(Beginning of RECORD SET)
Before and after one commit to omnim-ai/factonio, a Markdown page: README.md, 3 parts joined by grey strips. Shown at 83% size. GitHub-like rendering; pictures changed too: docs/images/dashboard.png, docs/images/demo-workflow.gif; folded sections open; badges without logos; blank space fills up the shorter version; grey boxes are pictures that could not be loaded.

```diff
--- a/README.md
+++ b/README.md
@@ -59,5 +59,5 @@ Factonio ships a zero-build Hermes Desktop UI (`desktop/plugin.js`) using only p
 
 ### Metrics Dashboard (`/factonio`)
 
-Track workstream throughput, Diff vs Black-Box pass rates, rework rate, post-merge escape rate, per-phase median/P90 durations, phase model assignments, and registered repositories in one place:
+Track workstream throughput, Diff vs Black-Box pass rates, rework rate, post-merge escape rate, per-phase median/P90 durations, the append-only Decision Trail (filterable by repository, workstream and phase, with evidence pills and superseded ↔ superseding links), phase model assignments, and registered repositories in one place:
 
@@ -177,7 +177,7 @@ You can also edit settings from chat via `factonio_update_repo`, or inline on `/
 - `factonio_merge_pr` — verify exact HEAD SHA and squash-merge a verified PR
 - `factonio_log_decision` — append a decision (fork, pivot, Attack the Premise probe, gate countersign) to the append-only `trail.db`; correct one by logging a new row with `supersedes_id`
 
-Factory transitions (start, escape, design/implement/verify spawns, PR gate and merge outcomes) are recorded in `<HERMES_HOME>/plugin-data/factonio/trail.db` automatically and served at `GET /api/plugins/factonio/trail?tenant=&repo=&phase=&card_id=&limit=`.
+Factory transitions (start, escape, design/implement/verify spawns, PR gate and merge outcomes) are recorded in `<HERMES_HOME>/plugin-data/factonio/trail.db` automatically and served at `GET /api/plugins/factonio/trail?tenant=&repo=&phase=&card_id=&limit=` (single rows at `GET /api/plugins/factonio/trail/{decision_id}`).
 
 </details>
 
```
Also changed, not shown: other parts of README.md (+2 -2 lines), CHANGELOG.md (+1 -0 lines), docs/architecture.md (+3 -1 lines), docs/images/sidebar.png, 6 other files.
(End of RECORD SET)
Write out every line of the entries that holds the word "merge".

- _OUTPUT FOR THIS EXERCISE_
-Track workstream throughput, Diff vs Black-Box pass rates, rework rate, post-merge escape rate, per-phase median/P90 durations, phase model assignments, and registered repositories in one place:
+Track workstream throughput, Diff vs Black-Box pass rates, rework rate, post-merge escape rate, per-phase median/P90 durations, the append-only Decision Trail (filterable by repository, workstream and phase, with evidence pills and superseded ↔ superseding links), phase model assignments, and registered repositories in one place:
 - `factonio_merge_pr` — verify exact HEAD SHA and squash-merge a verified PR
-Factory transitions (start, escape, design/implement/verify spawns, PR gate and merge outcomes) are recorded in `<HERMES_HOME>/plugin-data/factonio/trail.db` automatically and served at `GET /api/plugins/factonio/trail?tenant=&repo=&phase=&card_id=&limit=`.
+Factory transitions (start, escape, design/implement/verify spawns, PR gate and merge outcomes) are recorded in `<HERMES_HOME>/plugin-data/factonio/trail.db` automatically and served at `GET /api/plugins/factonio/trail?tenant=&repo=&phase=&card_id=&limit=` (single rows at `GET /api/plugins/factonio/trail/{decision_id}`).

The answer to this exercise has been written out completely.